▶ **Stored data entries**
BEGIN

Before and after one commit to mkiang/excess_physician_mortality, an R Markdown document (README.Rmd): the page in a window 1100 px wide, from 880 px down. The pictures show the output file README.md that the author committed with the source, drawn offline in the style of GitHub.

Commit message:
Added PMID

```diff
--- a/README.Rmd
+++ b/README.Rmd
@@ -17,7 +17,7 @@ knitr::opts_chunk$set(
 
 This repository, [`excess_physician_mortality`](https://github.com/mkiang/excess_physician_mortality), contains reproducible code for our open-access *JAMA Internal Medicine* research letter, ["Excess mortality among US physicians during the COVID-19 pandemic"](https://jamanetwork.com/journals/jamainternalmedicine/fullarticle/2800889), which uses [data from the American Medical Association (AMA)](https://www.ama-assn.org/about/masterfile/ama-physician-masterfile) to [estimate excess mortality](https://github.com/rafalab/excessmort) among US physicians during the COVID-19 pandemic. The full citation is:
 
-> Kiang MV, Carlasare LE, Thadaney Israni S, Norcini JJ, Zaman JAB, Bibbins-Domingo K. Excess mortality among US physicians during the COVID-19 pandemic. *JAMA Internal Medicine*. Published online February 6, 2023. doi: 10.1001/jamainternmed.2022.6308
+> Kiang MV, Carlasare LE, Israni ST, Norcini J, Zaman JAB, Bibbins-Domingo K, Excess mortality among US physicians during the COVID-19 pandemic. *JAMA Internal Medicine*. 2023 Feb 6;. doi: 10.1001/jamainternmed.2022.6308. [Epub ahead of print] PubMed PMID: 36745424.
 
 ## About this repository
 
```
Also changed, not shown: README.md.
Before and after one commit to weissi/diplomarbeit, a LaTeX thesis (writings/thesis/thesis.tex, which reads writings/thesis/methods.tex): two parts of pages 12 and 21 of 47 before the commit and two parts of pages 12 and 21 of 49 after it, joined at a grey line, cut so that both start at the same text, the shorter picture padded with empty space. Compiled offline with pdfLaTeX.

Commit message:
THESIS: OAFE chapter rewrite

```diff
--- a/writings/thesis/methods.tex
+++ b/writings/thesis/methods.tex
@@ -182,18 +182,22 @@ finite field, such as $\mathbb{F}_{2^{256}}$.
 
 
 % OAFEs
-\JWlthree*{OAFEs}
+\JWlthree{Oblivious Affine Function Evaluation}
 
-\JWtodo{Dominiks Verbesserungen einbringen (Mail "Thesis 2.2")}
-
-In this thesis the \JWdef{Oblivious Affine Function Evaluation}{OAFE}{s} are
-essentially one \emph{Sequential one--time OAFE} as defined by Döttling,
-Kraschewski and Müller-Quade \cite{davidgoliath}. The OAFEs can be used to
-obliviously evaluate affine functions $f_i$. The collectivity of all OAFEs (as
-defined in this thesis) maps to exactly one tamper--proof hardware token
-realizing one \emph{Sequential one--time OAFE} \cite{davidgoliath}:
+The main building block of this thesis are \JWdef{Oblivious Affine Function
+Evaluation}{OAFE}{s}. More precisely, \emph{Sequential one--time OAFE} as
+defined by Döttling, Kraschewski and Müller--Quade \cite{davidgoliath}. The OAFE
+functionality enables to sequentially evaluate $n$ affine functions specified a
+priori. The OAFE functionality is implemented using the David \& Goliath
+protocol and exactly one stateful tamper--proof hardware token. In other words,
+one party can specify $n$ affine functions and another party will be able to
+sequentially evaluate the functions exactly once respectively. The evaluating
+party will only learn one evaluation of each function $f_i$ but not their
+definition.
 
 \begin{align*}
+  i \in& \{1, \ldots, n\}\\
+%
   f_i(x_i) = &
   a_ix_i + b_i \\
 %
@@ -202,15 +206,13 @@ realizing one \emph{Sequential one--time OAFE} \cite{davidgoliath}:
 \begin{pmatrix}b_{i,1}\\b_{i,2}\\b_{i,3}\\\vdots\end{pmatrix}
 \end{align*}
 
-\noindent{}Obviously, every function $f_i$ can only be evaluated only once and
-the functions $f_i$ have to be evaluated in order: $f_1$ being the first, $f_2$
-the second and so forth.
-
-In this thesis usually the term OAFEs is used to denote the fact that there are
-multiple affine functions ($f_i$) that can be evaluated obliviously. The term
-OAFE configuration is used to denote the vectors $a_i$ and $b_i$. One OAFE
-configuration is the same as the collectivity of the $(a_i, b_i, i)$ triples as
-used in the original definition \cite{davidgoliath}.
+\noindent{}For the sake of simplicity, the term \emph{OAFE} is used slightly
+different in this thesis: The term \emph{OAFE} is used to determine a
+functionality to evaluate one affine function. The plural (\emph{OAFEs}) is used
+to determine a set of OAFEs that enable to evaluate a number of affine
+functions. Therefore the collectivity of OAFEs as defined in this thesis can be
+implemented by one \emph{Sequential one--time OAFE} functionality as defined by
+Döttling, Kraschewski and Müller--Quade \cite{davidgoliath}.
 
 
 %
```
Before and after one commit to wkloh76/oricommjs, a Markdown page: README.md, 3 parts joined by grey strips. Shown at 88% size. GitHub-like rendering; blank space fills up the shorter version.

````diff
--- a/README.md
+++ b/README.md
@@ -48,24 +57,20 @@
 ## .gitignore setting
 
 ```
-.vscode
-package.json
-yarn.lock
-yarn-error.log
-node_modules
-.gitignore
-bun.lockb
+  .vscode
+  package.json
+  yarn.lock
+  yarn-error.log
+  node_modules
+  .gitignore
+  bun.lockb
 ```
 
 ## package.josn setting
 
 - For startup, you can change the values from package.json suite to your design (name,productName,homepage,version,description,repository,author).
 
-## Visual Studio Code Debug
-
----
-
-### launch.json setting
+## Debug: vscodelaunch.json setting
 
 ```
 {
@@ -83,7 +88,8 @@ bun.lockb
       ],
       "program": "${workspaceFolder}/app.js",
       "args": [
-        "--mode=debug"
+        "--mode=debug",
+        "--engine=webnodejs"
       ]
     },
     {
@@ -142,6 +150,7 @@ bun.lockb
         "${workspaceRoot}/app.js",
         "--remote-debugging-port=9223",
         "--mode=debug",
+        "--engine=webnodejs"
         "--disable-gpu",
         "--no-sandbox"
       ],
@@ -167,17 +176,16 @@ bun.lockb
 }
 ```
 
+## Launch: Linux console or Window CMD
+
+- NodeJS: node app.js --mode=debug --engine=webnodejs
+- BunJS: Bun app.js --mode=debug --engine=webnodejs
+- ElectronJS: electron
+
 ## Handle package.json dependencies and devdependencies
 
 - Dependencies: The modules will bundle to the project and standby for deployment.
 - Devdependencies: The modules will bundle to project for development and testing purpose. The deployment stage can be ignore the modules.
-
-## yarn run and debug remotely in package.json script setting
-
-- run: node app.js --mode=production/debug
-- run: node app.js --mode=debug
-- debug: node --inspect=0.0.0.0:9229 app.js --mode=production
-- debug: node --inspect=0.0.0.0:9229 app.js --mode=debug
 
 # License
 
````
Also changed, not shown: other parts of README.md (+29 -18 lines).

END

Take every line from the records above that has the word "will" and copy it.

+one party can specify $n$ affine functions and another party will be able to
+party will only learn one evaluation of each function $f_i$ but not their
 - Dependencies: The modules will bundle to the project and standby for deployment.
 - Devdependencies: The modules will bundle to project for development and testing purpose. The deployment stage can be ignore the modules.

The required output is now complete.